Schenectady Council vote set on parking fee plan
Rates up to $10 eyed for events
SCHENECTADY It might soon cost a lot more to stop for a burrito during a Proctors musical.
That 15-minute stop for takeout could cost up to $10, according to a new parking fee that the City Council will vote on Oct. 15.
If it passes, the city could set a flat fee of up to $10 for every parking space near Proctors during events. Mayor Gary McCarthy said he likely wouldn’t implement that change for six months.
The parking lots near Proctors already charge $10 during events. The parking garage is always free.
Some theatergoers try to snag a metered spot on the street instead, since they are currently only $1 an hour. The meters are also free after 6 p.m., so savvy parkers circle the downtown, searching for an open spot to park for free just before their show.
Under the proposed new rates, the mayor would be able to increase the fee on those spaces to any amount up to $10 during events. That would make the pricing fair for all theatergoers who try to park near the theater — but it would be a substantial increase for those who simply want to stop briefly downtown to make a purchase.
The council will also vote next week on a maximum hourly parking fee for non-event periods. In committee Monday, the council agreed that maximum should be $1.50.
The council stressed that the mayor could choose any lower amount — including $0 — for any time period. The mayor could also change the parking stations regularly, adjusting the fee in response to traffic downtown.
Each change will cost the city $100 per parking station. The city is installing 19 stations, to replace 147 parking meters downtown.
The plan has an obvious problem if the city plans to makes a lot of one-day changes: If all 147 parking spaces were occupied at $10 for the night, the city would rake in $1,470, but it cost the city $1,900 to change the fee, a $430 loss. But the city is hoping to get the cost reduced if it buys more parking stations.
Council members were clearly reluctant to pick rates Monday.

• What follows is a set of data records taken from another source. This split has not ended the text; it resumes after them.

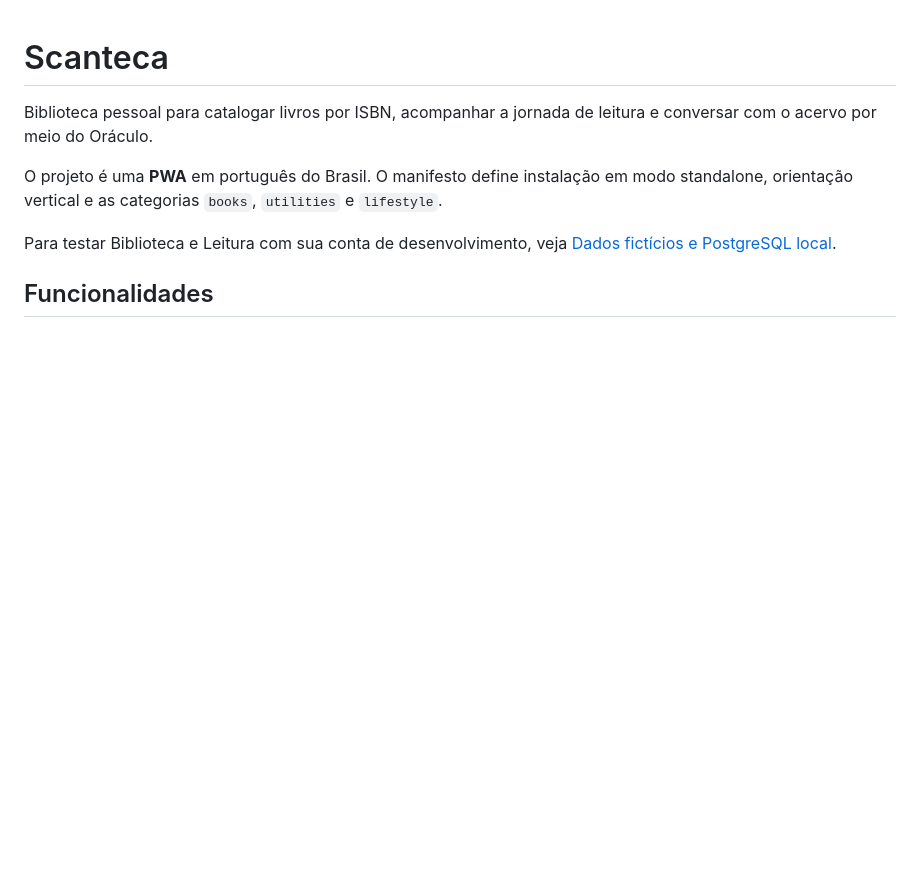
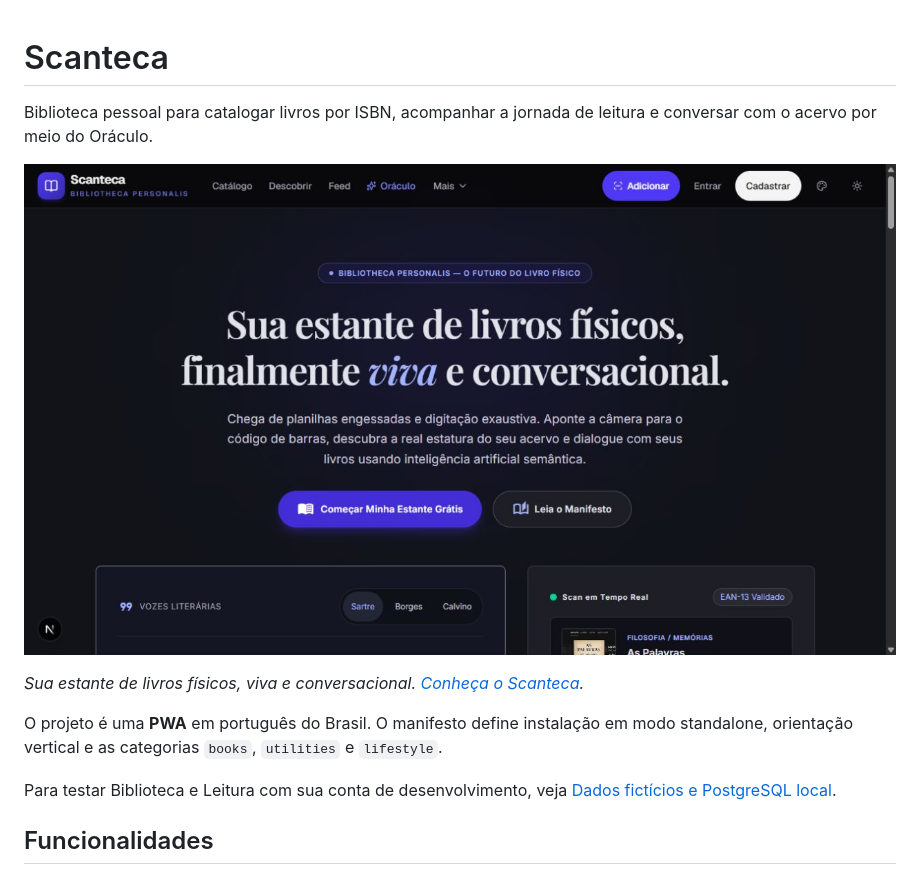
Before and after one commit to pedrolucas167/ScanTeca, a Markdown page: README.md, the part around the change. Drawn GitHub-style; pictures changed too: docs/images/scanteca-inicio-escuro.png (added); blank space fills up the shorter version.

Commit message:
chore(docs): adicionar previa do Scanteca ao README

```diff
--- a/README.md
+++ b/README.md
@@ -1,6 +1,10 @@
 # Scanteca
 
 Biblioteca pessoal para catalogar livros por ISBN, acompanhar a jornada de leitura e conversar com o acervo por meio do Oráculo.
+
+[![Página inicial do Scanteca no tema escuro, com apresentação do catálogo por ISBN e do Oráculo](docs/images/scanteca-inicio-escuro.png)](https://scanteca.vercel.app)
+
+*Sua estante de livros físicos, viva e conversacional. [Conheça o Scanteca](https://scanteca.vercel.app).*
 
 O projeto é uma **PWA** em português do Brasil. O manifesto define instalação em modo standalone, orientação vertical e as categorias `books`, `utilities` e `lifestyle`.
 
```
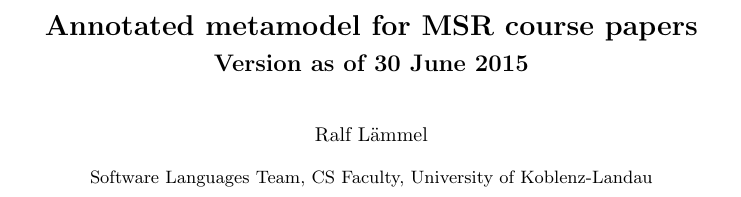
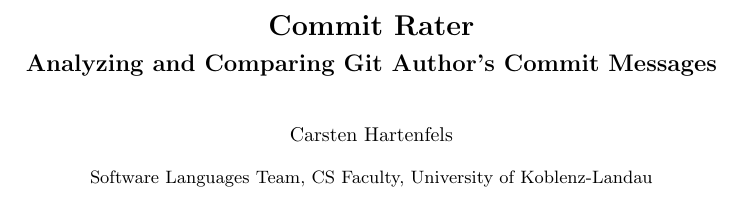
Before and after one commit to hartenfels/Commit-Rater, a LaTeX thesis (presentations/paper/paper.tex): part of page 1 of 11, cut at the place of the change. Compiled offline with pdfLaTeX.

Commit message:
Use our title and authors

```diff
--- a/presentations/paper/paper.tex
+++ b/presentations/paper/paper.tex
@@ -7,9 +7,9 @@
 \pagenumbering{arabic}
 
 \begin{document}
-\title{Annotated metamodel for MSR course papers}
-\subtitle{Version as of 30 June 2015}
-\author{Ralf L\"ammel}
+\title{Commit Rater}
+\subtitle{Analyzing and Comparing Git Author's Commit Messages}
+\author{Carsten Hartenfels}% \and Marco Brack} TODO: This causes some error
 \institute{Software Languages Team, CS Faculty, University of Koblenz-Landau}
 
 \maketitle
```
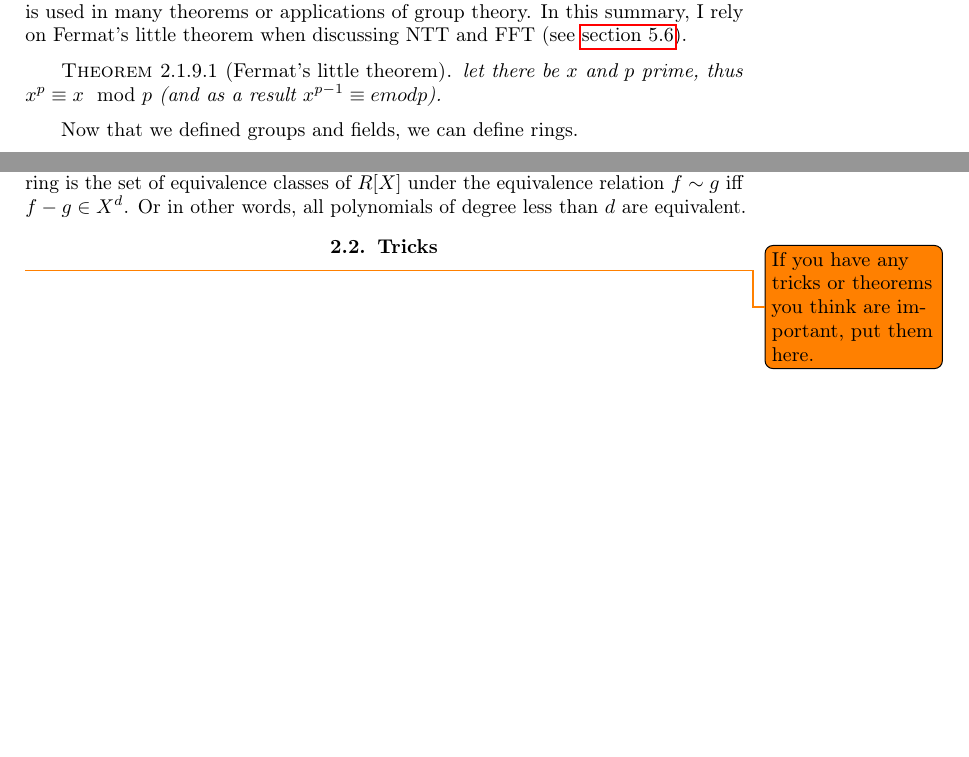
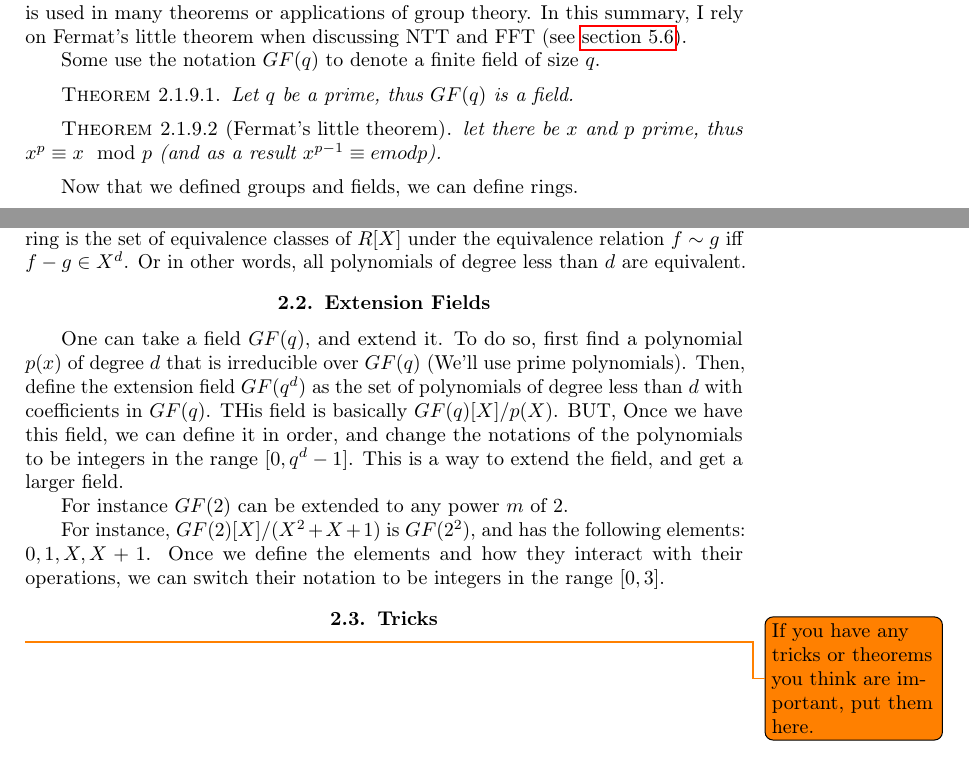
Before and after one commit to jonathanMweiss/notes, a LaTeX thesis (notes-from-a-student.tex, which reads mathematics/Algebraic-structures.tex): two parts of pages 8 and 9 of 61, joined at a grey line, cut so that both start at the same text, the shorter picture padded with empty space. Compiled offline with pdfLaTeX.

Commit message:
extension fields

```diff
--- a/mathematics/Algebraic-structures.tex
+++ b/mathematics/Algebraic-structures.tex
@@ -98,6 +97,12 @@ From a group, we can define a field, which is a more complex structure.
 With the above example, we remind the reader of Fermat's little theorem, which
 is used in many theorems or applications of group theory. In this summary, I rely on Fermat's little theorem
 when discussing NTT and FFT (see \autoref{section:fft}).
+
+
+Some use the notation $GF(q)$ to denote a finite field of size $q$.
+\begin{thm}
+    Let $q$ be a prime, thus $GF(q)$ is a field.
+\end{thm}
 
 \begin{thm}[Fermat's little theorem]\label{fermats-little-theorem}
     let there be $x$ and $p$ prime, thus $x^p \equiv x \mod p$
@@ -187,6 +192,24 @@ This ring is the set of equivalence classes of $R[X]$ under the equivalence rela
 $f\sim g$ iff $f-g\in X^d$. Or in other words, all polynomials of degree less than $d$ are equivalent.
 
 
+\section{Extension Fields}
+
+One can take a field $GF(q)$, and extend it.
+To do so, first find a polynomial $p(x)$ of degree $d$ that is irreducible over $GF(q)$
+(We'll use prime polynomials).
+Then, define the extension field $GF(q^d)$ as the set of polynomials of degree less than $d$ with coefficients in $GF(q)$.
+THis field is basically $GF(q)[X]/p(X)$. BUT, Once we have this field,
+we can define it in order, and change the notations of the polynomials to be integers
+in the range $[0,q^d-1]$. This is a way to extend the field, and get a larger field.
+
+
+For instance $GF(2)$ can be extended to any power $m$ of 2.
+
+For instance, $GF(2)[X]/(X^2+X+1)$ is $GF(2^2)$, and has the following elements:
+$0,1,X,X+1$. Once we define the elements and how they interact with their operations, we can
+switch their notation to be integers in the range $[0,3]$.
+
+
 \section{Tricks}
 \todo{If you have any tricks or theorems you think are important, put them here.}
 % TODO: discuss Ittai's trick for $A\cap B$ probabiltiy.
```
Also changed, not shown: mathematics/Algebraic-structures.tex (1 more changed lines).
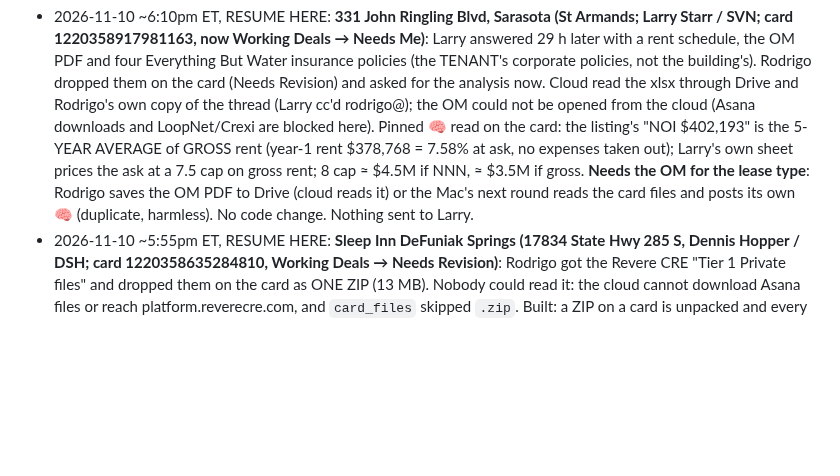
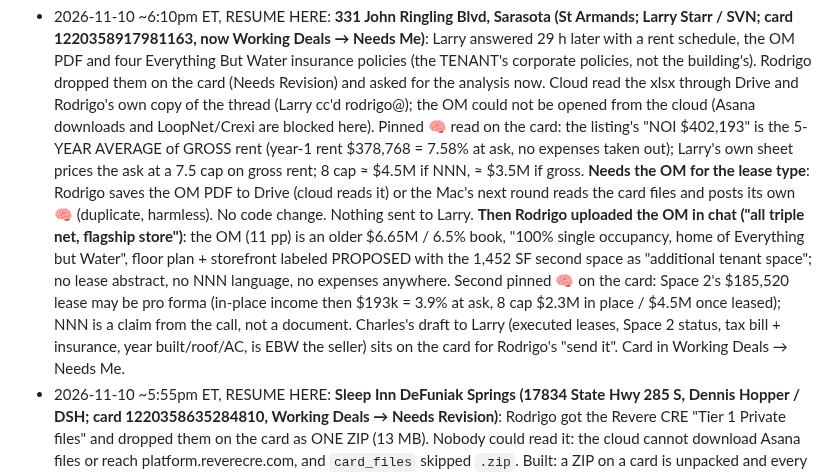
Before and after one commit to titanbuilds1995/Ai-Agent-Leads, a Markdown page: CLAUDE.md, the part around the change. Drawn GitHub-style; blank space fills up the shorter version.

Commit message:
Status: 331 John Ringling OM read; second lease and NNN unproven
Co-Authored-By: Claude Fable 5.1 <noreply@anthropic.com>
Claude-Session: https://claude.ai/code/session_019T78gBGHw4AJo1KjWPRHSR

```diff
--- a/CLAUDE.md
+++ b/CLAUDE.md
@@ -424,6 +424,12 @@ Pipeline: ingest → score → value → rank → enrich → outreach drafts →
   rent (year-1 rent $378,768 = 7.58% at ask, no expenses taken out); Larry's own sheet prices the ask at a 7.5 cap on gross rent; 8 cap ≈
   $4.5M if NNN, ≈ $3.5M if gross. **Needs the OM for the lease type**: Rodrigo saves the OM PDF to Drive (cloud reads it) or the Mac's next
   round reads the card files and posts its own 🧠 (duplicate, harmless). No code change. Nothing sent to Larry.
+  **Then Rodrigo uploaded the OM in chat ("all triple net, flagship store")**: the OM (11 pp) is an older $6.65M / 6.5% book, "100%
+  single occupancy, home of Everything but Water", floor plan + storefront labeled PROPOSED with the 1,452 SF second space as "additional
+  tenant space"; no lease abstract, no NNN language, no expenses anywhere. Second pinned 🧠 on the card: Space 2's $185,520 lease may be
+  pro forma (in-place income then $193k = 3.9% at ask, 8 cap $2.3M in place / $4.5M once leased); NNN is a claim from the call, not a
+  document. Charles's draft to Larry (executed leases, Space 2 status, tax bill + insurance, year built/roof/AC, is EBW the seller) sits
+  on the card for Rodrigo's "send it". Card in Working Deals → Needs Me.
 - 2026-11-10 ~5:55pm ET, RESUME HERE: **Sleep Inn DeFuniak Springs (17834 State Hwy 285 S, Dennis Hopper / DSH; card 1220358635284810,
   Working Deals → Needs Revision)**: Rodrigo got the Revere CRE "Tier 1 Private files" and dropped them on the card as ONE ZIP (13 MB).
   Nobody could read it: the cloud cannot download Asana files or reach platform.reverecre.com, and `card_files` skipped `.zip`. Built:
```
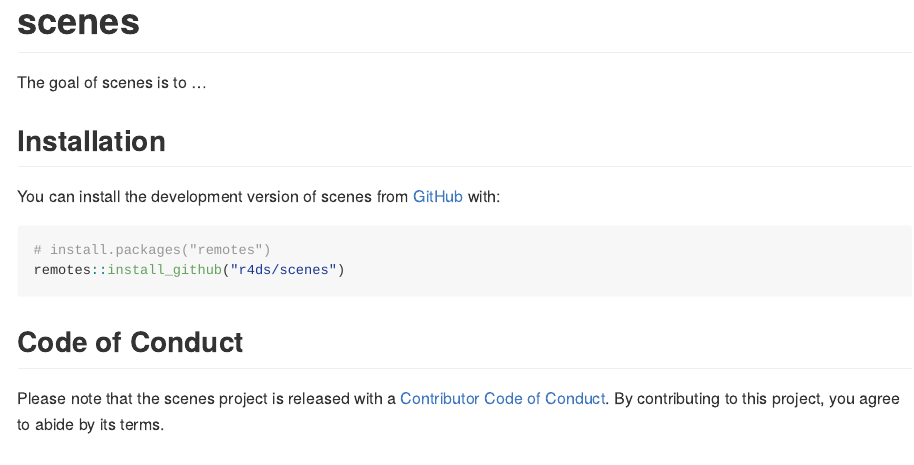
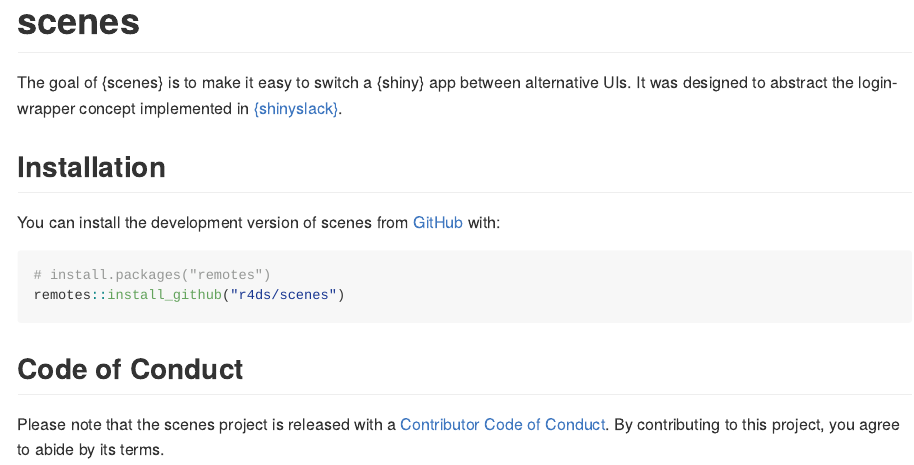
Before and after one commit to shinyworks/scenes, an R Markdown document (README.Rmd): the page in a window 1100 px wide, from its top. The pictures show the output file README.md that the author committed with the source, drawn offline in the style of GitHub.

Commit message:
Update README.

```diff
--- a/README.Rmd
+++ b/README.Rmd
@@ -18,7 +18,9 @@
 <!-- badges: start -->
 <!-- badges: end -->
 
-The goal of scenes is to ...
+The goal of {scenes} is to make it easy to switch a {shiny} app between alternative
+UIs.
+It was designed to abstract the login-wrapper concept implemented in [{shinyslack}](https://github.com/r4ds/shinyslack).
 
 ## Installation
 
```
Also changed, not shown: README.md.
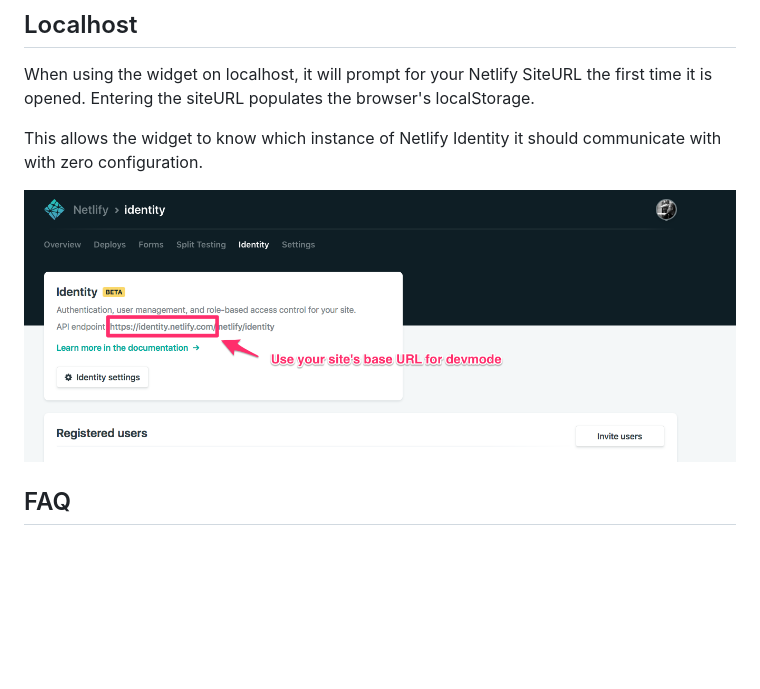
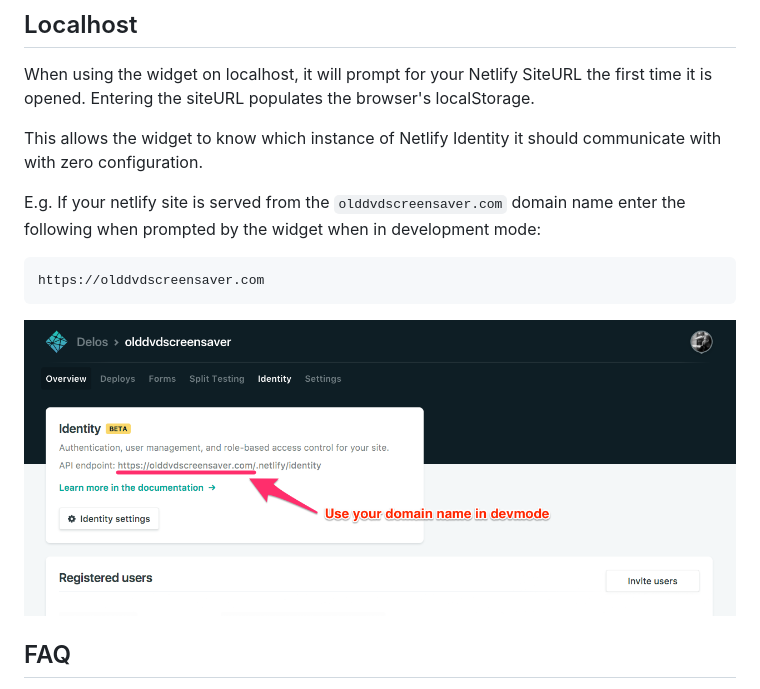
Before and after one commit to netlify/netlify-identity-widget, a Markdown page: README.md, the part around the change. Rendered like a GitHub page; pictures changed too: devmode.png; blank space fills up the shorter version.

Commit message:
Update copy and screenshot

````diff
--- a/README.md
+++ b/README.md
@@ -115,6 +115,12 @@ When using the widget on localhost, it will prompt for your Netlify SiteURL the
 This allows the widget to know which instance of Netlify Identity it should communicate with with zero
 configuration.
 
+E.g. If your netlify site is served from the `olddvdscreensaver.com` domain name enter the following when prompted by the widget when in development mode:
+
+```
+https://olddvdscreensaver.com
+```
+
 ![](devmode.png)
 
 ## FAQ
````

They have postponed the decision for months, and finally McCarthy told them they had run out of time.
“You have to do something or the meters will be programmed with the current rate and we’ll have to turn around and pay to get them reprogrammed,” he said.
Still, council members said they didn’t want to raise the current maximum of $1.25 per hour.
“That’s the highest rate I’ve ever paid” in the area, said Councilwoman Leesa Perazzo.
Councilman Carl Erikson added that “the administration” should ask for specific rates.
“All I would ask is you make a decision,” he said, adding that the rate was the council’s choice.
Finally, Council President Margaret King said the discussion clearly revolved around a $1.50 hourly maximum and a new flat fee of up to $10 for events, and called for a committee vote. It passed, placing the item on the agenda for the full council vote.
McCarthy said later that he would phase in the fee changes slowly.
“This whole thing is building flexibility into the system. Let people use ‘em, get a feel for them. You don’t put in a two-tiered price system [right away],” he said.